Dataset records:

== == ==

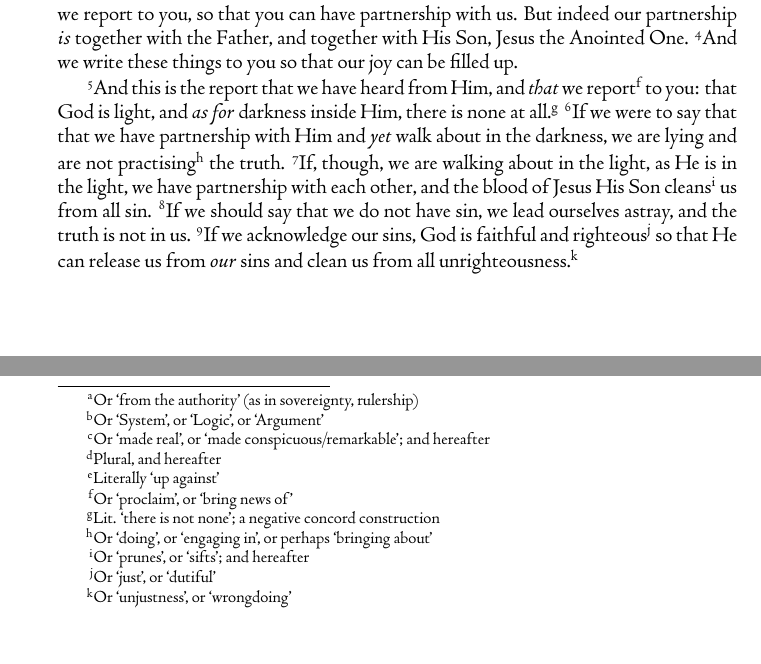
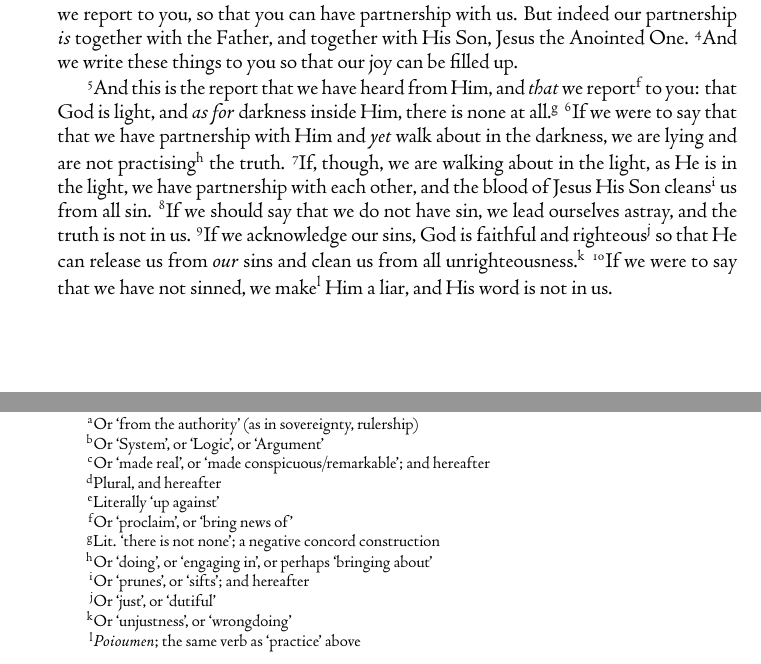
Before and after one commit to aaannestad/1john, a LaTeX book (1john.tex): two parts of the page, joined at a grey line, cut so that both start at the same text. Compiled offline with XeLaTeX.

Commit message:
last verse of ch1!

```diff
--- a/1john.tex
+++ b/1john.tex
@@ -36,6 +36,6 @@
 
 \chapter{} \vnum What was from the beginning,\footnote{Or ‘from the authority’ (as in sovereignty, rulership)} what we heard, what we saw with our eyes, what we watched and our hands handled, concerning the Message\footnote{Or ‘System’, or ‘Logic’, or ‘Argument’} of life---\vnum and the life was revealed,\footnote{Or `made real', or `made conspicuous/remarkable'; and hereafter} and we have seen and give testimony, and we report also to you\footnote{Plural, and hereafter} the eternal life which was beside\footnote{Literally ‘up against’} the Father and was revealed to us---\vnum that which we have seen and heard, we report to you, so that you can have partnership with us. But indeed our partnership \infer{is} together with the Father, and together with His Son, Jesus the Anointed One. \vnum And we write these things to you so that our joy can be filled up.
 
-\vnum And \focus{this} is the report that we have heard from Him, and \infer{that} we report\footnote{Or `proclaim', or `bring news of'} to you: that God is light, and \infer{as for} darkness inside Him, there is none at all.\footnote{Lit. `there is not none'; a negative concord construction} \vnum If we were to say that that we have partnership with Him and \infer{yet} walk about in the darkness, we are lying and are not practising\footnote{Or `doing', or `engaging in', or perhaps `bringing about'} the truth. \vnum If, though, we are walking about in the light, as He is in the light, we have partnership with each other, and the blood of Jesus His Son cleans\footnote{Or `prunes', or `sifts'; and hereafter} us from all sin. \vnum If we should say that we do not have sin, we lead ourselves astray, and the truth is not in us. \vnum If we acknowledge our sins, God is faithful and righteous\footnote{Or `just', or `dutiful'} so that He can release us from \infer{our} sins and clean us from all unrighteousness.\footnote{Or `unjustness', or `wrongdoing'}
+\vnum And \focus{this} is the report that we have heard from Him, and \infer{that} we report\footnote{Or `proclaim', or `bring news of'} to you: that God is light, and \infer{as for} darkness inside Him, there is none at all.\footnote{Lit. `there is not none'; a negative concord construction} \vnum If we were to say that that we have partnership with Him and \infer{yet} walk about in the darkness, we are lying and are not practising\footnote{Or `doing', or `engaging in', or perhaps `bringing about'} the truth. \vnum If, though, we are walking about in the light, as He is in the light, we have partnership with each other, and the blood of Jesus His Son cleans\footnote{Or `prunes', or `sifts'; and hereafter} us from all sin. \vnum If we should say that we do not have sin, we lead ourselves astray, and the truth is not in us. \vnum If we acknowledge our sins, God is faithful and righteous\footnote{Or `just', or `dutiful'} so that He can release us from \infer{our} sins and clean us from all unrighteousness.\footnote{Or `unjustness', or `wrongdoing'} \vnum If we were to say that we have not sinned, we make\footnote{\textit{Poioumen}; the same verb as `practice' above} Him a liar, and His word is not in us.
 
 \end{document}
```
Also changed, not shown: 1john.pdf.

== == ==

■ EXERCISE INSTRUCTIONS: Produce the data again character for character, with the images left out.

■ SOLUTION:
Before and after one commit to aaannestad/1john, a LaTeX book (1john.tex): two parts of the page, joined at a grey line, cut so that both start at the same text. Compiled offline with XeLaTeX.

Commit message:
last verse of ch1!

```diff
--- a/1john.tex
+++ b/1john.tex
@@ -36,6 +36,6 @@
 
 \chapter{} \vnum What was from the beginning,\footnote{Or ‘from the authority’ (as in sovereignty, rulership)} what we heard, what we saw with our eyes, what we watched and our hands handled, concerning the Message\footnote{Or ‘System’, or ‘Logic’, or ‘Argument’} of life---\vnum and the life was revealed,\footnote{Or `made real', or `made conspicuous/remarkable'; and hereafter} and we have seen and give testimony, and we report also to you\footnote{Plural, and hereafter} the eternal life which was beside\footnote{Literally ‘up against’} the Father and was revealed to us---\vnum that which we have seen and heard, we report to you, so that you can have partnership with us. But indeed our partnership \infer{is} together with the Father, and together with His Son, Jesus the Anointed One. \vnum And we write these things to you so that our joy can be filled up.
 
-\vnum And \focus{this} is the report that we have heard from Him, and \infer{that} we report\footnote{Or `proclaim', or `bring news of'} to you: that God is light, and \infer{as for} darkness inside Him, there is none at all.\footnote{Lit. `there is not none'; a negative concord construction} \vnum If we were to say that that we have partnership with Him and \infer{yet} walk about in the darkness, we are lying and are not practising\footnote{Or `doing', or `engaging in', or perhaps `bringing about'} the truth. \vnum If, though, we are walking about in the light, as He is in the light, we have partnership with each other, and the blood of Jesus His Son cleans\footnote{Or `prunes', or `sifts'; and hereafter} us from all sin. \vnum If we should say that we do not have sin, we lead ourselves astray, and the truth is not in us. \vnum If we acknowledge our sins, God is faithful and righteous\footnote{Or `just', or `dutiful'} so that He can release us from \infer{our} sins and clean us from all unrighteousness.\footnote{Or `unjustness', or `wrongdoing'}
+\vnum And \focus{this} is the report that we have heard from Him, and \infer{that} we report\footnote{Or `proclaim', or `bring news of'} to you: that God is light, and \infer{as for} darkness inside Him, there is none at all.\footnote{Lit. `there is not none'; a negative concord construction} \vnum If we were to say that that we have partnership with Him and \infer{yet} walk about in the darkness, we are lying and are not practising\footnote{Or `doing', or `engaging in', or perhaps `bringing about'} the truth. \vnum If, though, we are walking about in the light, as He is in the light, we have partnership with each other, and the blood of Jesus His Son cleans\footnote{Or `prunes', or `sifts'; and hereafter} us from all sin. \vnum If we should say that we do not have sin, we lead ourselves astray, and the truth is not in us. \vnum If we acknowledge our sins, God is faithful and righteous\footnote{Or `just', or `dutiful'} so that He can release us from \infer{our} sins and clean us from all unrighteousness.\footnote{Or `unjustness', or `wrongdoing'} \vnum If we were to say that we have not sinned, we make\footnote{\textit{Poioumen}; the same verb as `practice' above} Him a liar, and His word is not in us.
 
 \end{document}
```
Also changed, not shown: 1john.pdf.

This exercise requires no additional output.